The moment is deeply etched in my brain. I was home for Christmas break one year and I was driving somewhere with my Dad. Several times in the course of our conversation, he kept mentioning a class he was taking. I had never known my father to take a class and I finally asked him if it was something for work. As a maintenance worker for a large hospital, I figured there might be training or safety classes that were be required. He said, “No, it’s not for work. I am going to classes to learn how to read.” He told me he was so proud that I finished college and was going on to grad school and he wanted to make me proud of him. It was like having the wind knocked out of me. That my father who was in his 50s at the time could not read had never crossed my mind. This giant of a man who was so strong and could fix anything had carried this secret for close to 40 years.
My dad was born and raised in a coal mining camp in Bell County, Kentucky. He left school when he was 13 to work for the mining company and help his family. By age 15 he left home and moved to Ohio to find work so that he didn’t have to spend his life digging coal like his father. He never had time to get an education, and because he probably had an undiagnosed learning/visual processing disorder, his skills were well below the 7th grade level he completed.
In hindsight, of course, I can see clues that pointed to my Dad’s inability to read.
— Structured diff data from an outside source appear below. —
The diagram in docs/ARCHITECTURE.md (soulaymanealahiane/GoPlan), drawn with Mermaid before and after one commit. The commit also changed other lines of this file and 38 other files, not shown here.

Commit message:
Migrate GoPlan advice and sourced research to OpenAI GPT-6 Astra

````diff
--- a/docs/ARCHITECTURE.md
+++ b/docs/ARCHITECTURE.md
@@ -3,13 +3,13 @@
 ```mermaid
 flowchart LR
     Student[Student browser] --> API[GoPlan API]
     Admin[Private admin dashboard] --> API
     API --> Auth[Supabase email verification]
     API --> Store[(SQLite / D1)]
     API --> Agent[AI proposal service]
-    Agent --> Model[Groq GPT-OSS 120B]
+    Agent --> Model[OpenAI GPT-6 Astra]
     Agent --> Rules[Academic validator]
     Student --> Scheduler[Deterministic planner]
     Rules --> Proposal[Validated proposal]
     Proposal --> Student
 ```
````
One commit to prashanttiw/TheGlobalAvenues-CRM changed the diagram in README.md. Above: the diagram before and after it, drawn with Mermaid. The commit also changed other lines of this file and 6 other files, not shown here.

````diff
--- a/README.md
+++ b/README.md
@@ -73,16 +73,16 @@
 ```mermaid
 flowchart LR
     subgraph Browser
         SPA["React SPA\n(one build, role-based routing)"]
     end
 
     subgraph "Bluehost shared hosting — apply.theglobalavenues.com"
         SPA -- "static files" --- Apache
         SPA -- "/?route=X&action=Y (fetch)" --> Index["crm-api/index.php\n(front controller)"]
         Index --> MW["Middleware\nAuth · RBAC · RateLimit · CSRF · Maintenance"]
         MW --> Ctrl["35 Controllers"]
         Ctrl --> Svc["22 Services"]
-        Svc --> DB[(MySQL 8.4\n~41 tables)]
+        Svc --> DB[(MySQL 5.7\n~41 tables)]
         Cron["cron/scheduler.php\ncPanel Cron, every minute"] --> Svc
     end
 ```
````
My parents divorced when I was young so I didn’t live with my Dad which made it more possible to go unnoticed. When I was little and crawled up on his lap with a book and asked him to read, he always said, “Why don’t you read it to me”. I guess I thought he was trying to help me read, and in some ways, he did. And he was always “forgetting his glasses” when we were at a restaurant and asking me to find things on the menu for him.
I can’t imagine how scary it must have been for him. I think he worked twice as hard at his job for fear that he couldn’t find another without being able to read. My mother and his new wife helped him to fill out applications and insurance forms, but they never said a word to me about it. So, after years of embarrassment and shame, my father took the brave step of signing up with an adult literacy program. He spent a couple of years working with a tutor to complete the program. His job was demanding and he sometimes worked 80 hour weeks, but he never gave up on getting his certificate.
When he finally finished, he invited me to attend the dinner and certificate ceremony. He said I was the one that inspired him and he wanted me to be there. I met his tutor who was a wonderful woman. She said my dad may not be the best student in the world, but he was the hardest working one she had ever met.
My dad is not a “sit down and read a novel” kind of guy. He would much rather be outside or fixing something in his garage, but now he can read a menu, signs or assembly instructions (although he usually doesn’t bother). I am so proud that he chose to take the risk.